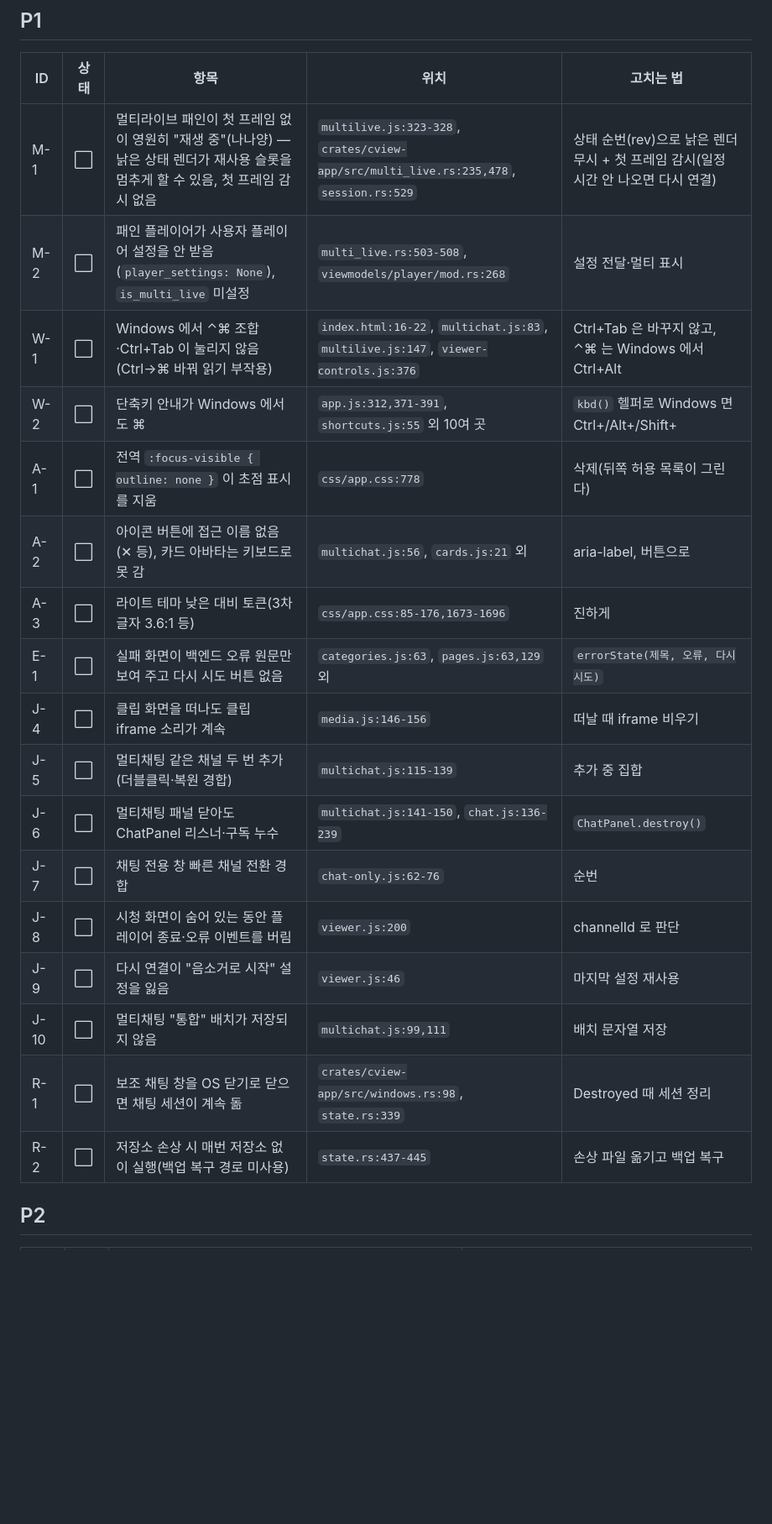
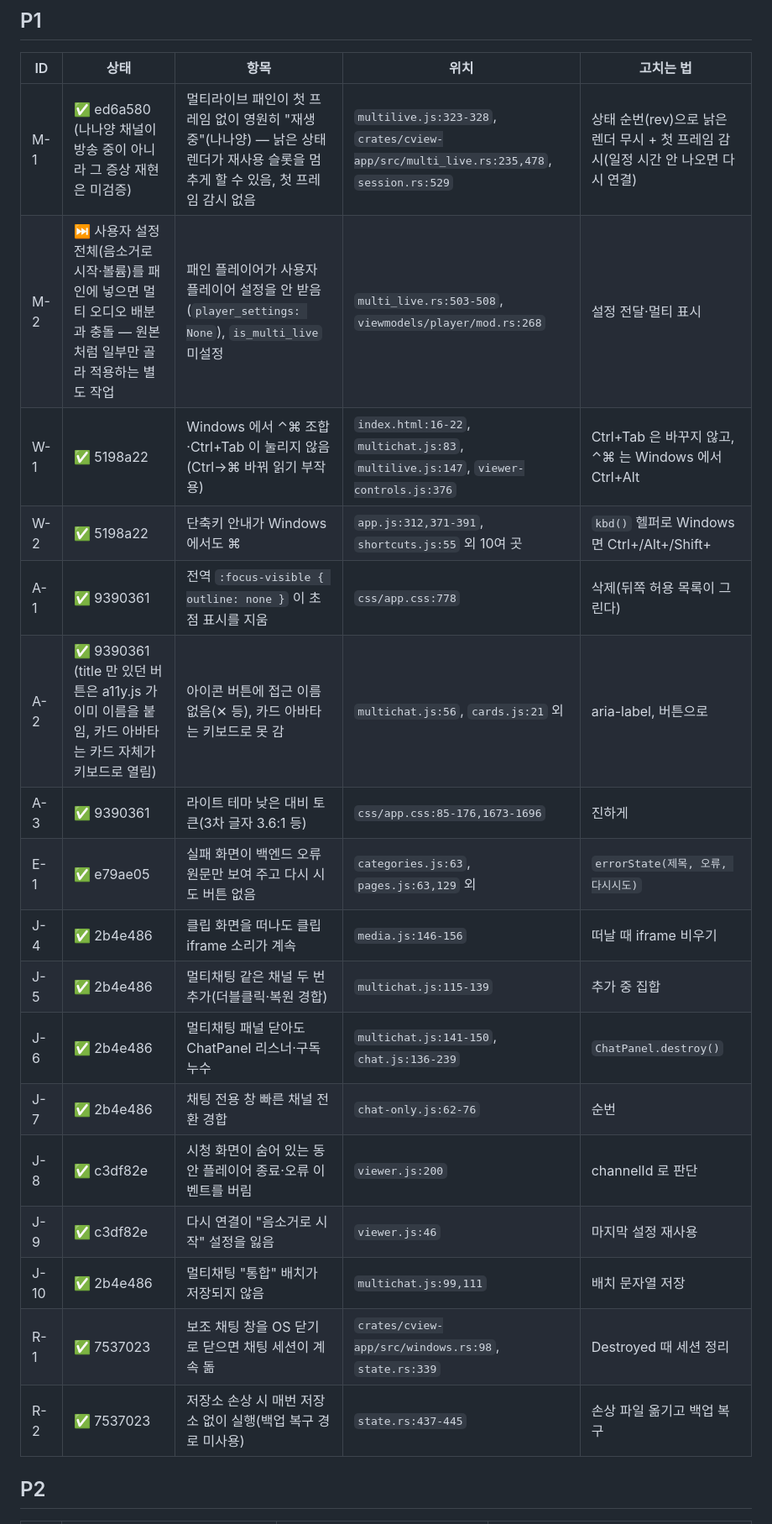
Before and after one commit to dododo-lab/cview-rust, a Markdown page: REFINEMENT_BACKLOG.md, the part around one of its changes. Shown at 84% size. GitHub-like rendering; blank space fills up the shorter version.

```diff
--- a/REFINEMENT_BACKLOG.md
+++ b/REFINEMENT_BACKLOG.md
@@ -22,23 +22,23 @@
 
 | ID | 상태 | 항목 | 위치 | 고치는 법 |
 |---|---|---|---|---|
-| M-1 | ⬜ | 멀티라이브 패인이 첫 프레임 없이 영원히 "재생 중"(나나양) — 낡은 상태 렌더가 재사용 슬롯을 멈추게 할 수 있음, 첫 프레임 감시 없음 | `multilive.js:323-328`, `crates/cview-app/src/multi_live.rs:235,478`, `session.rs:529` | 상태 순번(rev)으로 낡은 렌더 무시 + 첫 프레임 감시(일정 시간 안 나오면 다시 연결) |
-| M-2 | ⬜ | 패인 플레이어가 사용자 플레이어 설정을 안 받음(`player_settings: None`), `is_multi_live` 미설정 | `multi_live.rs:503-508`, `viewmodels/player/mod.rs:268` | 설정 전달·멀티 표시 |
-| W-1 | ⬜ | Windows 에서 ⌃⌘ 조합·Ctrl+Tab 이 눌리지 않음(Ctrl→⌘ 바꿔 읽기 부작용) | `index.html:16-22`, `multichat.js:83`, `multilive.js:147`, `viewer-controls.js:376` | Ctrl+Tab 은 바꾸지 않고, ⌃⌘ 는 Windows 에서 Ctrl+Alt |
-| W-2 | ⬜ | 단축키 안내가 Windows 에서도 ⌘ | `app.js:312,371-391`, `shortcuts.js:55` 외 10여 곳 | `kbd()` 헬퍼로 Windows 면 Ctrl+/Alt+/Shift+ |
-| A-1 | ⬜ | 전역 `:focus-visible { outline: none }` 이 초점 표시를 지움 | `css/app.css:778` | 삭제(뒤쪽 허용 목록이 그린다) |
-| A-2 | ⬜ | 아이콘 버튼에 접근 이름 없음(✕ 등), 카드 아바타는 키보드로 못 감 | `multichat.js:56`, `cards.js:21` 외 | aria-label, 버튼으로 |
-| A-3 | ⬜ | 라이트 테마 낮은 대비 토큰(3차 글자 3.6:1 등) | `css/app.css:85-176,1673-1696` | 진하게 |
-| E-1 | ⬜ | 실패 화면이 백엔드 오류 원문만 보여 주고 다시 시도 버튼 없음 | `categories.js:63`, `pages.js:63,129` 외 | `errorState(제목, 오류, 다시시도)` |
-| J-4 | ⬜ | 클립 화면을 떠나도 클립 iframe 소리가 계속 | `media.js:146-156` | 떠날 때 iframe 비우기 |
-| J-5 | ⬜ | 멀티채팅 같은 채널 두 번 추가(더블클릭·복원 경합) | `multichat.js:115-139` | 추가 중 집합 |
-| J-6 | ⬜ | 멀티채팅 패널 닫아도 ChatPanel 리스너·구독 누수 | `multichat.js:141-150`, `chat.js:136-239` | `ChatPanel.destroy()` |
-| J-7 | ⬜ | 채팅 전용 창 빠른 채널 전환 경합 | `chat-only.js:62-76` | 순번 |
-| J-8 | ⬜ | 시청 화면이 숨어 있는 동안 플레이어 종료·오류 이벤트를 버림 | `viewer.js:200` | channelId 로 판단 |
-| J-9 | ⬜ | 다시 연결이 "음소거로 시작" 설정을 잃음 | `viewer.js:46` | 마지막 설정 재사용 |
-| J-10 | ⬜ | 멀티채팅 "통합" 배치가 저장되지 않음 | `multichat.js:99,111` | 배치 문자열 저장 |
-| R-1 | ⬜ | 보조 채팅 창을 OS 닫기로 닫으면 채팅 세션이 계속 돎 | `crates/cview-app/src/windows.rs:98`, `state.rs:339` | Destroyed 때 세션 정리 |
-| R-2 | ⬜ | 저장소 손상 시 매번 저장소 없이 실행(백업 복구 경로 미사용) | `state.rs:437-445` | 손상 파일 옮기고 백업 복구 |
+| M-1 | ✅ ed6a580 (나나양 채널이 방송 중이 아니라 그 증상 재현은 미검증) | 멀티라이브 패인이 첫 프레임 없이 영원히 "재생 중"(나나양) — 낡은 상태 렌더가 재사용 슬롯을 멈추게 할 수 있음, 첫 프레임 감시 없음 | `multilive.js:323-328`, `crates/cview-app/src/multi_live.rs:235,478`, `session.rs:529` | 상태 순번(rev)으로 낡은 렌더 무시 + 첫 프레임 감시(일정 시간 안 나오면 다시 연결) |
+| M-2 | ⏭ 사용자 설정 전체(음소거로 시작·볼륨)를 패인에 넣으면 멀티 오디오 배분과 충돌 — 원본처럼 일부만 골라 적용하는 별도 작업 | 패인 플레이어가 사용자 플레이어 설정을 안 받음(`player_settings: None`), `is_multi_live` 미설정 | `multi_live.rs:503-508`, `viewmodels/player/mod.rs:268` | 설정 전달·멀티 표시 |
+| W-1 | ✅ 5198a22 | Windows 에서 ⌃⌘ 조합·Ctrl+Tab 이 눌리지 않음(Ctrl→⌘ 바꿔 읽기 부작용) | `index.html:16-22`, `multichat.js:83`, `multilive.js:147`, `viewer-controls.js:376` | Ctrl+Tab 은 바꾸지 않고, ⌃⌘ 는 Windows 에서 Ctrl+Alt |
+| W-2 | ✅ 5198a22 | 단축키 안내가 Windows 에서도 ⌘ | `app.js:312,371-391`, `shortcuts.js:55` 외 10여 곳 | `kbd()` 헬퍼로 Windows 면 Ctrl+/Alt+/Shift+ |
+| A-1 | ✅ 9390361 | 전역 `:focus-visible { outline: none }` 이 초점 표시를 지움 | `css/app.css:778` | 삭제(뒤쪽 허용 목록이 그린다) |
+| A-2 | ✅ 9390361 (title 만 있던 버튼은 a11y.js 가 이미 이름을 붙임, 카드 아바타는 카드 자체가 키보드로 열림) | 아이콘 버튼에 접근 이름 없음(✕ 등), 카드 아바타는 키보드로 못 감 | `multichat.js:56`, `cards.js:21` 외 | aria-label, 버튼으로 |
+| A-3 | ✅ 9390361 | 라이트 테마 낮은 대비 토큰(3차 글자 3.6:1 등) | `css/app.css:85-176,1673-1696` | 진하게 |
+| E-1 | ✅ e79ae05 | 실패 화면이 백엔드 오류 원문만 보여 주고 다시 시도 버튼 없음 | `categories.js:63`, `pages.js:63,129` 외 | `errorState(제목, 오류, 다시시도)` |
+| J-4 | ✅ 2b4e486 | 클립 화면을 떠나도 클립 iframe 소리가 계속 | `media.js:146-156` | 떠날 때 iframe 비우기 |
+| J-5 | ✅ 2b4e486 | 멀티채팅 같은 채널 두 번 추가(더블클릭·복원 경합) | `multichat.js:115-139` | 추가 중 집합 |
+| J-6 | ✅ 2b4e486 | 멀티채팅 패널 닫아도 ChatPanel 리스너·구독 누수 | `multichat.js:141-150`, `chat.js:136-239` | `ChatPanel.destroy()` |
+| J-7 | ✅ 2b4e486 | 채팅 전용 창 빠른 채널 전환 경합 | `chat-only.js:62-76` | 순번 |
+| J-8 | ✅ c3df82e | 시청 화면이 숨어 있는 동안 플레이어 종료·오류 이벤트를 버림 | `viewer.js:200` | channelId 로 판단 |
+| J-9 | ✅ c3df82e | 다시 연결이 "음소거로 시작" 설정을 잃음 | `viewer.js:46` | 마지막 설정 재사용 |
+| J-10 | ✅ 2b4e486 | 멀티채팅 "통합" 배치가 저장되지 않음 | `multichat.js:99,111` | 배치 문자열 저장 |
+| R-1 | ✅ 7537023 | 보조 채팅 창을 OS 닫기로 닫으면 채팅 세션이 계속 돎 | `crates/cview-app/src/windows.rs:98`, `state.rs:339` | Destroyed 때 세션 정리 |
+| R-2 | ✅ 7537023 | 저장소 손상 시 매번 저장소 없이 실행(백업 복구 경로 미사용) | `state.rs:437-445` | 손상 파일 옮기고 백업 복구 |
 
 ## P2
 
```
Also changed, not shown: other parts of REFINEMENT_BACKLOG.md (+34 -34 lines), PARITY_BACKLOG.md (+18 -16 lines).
...
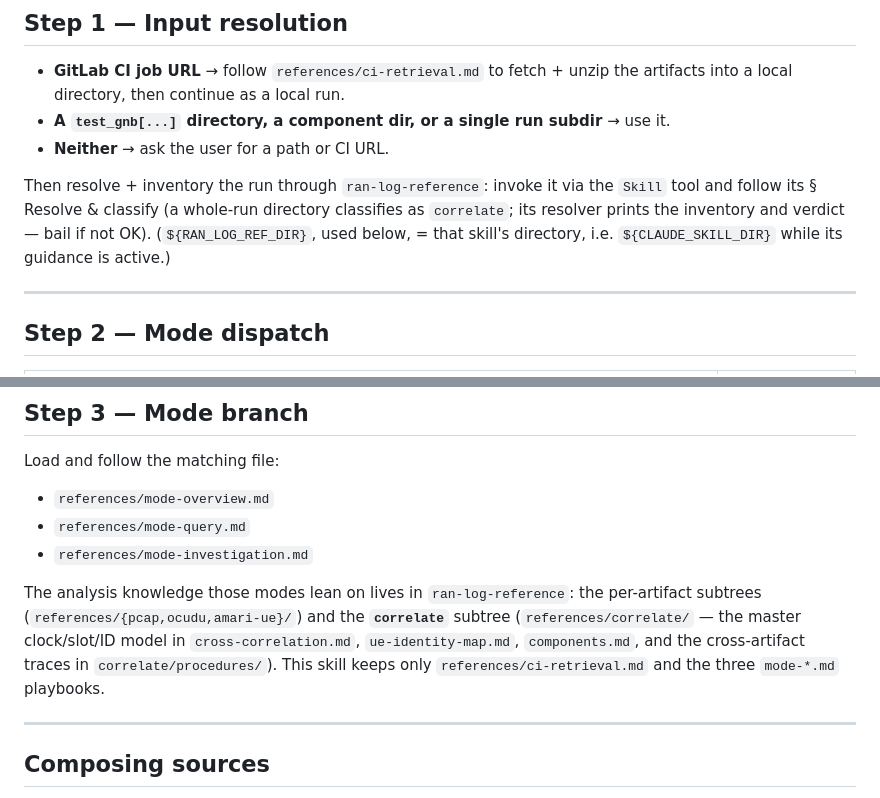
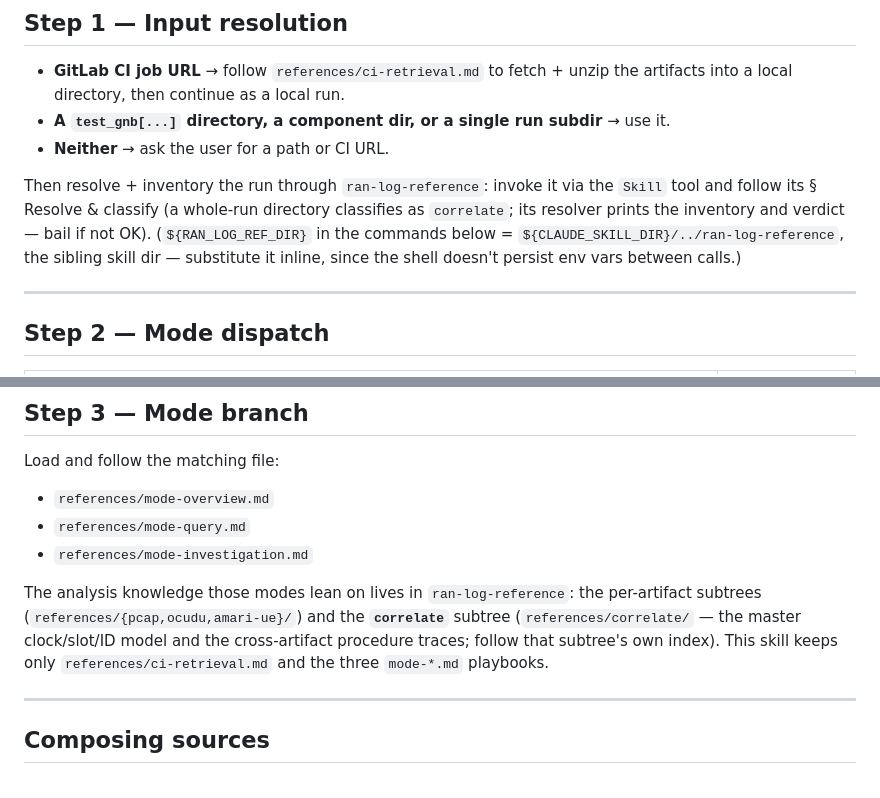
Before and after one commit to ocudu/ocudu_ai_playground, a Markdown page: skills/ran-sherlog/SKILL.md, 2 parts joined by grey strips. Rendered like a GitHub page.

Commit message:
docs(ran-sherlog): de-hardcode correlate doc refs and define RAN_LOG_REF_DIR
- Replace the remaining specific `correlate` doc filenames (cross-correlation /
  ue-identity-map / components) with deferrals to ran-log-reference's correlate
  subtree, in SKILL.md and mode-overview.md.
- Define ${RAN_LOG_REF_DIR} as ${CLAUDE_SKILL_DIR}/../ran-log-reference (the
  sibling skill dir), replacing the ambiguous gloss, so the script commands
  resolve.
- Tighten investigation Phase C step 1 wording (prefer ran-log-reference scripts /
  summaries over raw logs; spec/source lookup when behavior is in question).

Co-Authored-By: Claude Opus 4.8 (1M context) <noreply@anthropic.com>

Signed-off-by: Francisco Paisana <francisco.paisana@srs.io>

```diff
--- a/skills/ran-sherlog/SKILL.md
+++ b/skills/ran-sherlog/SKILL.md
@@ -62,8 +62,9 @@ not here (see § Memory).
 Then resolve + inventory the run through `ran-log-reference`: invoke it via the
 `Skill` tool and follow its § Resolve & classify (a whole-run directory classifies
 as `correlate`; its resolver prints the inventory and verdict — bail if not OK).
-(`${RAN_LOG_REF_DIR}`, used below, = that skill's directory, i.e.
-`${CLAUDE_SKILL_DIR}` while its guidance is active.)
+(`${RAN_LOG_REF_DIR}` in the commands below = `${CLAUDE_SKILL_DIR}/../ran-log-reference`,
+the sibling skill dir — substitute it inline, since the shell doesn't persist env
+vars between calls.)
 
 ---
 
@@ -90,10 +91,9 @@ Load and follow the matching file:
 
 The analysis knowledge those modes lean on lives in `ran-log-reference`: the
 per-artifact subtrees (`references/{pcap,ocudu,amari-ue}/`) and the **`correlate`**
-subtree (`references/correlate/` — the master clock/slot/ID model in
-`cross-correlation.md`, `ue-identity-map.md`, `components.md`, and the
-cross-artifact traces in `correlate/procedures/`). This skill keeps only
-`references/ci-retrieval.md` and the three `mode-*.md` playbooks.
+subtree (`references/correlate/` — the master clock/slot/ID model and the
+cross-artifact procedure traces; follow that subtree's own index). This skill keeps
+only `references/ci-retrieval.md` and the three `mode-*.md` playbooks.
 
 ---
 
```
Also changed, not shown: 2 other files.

Action item — Line count for the word "references": please state how many lines of the records above contain it, and nothing else.

Exercise output — 5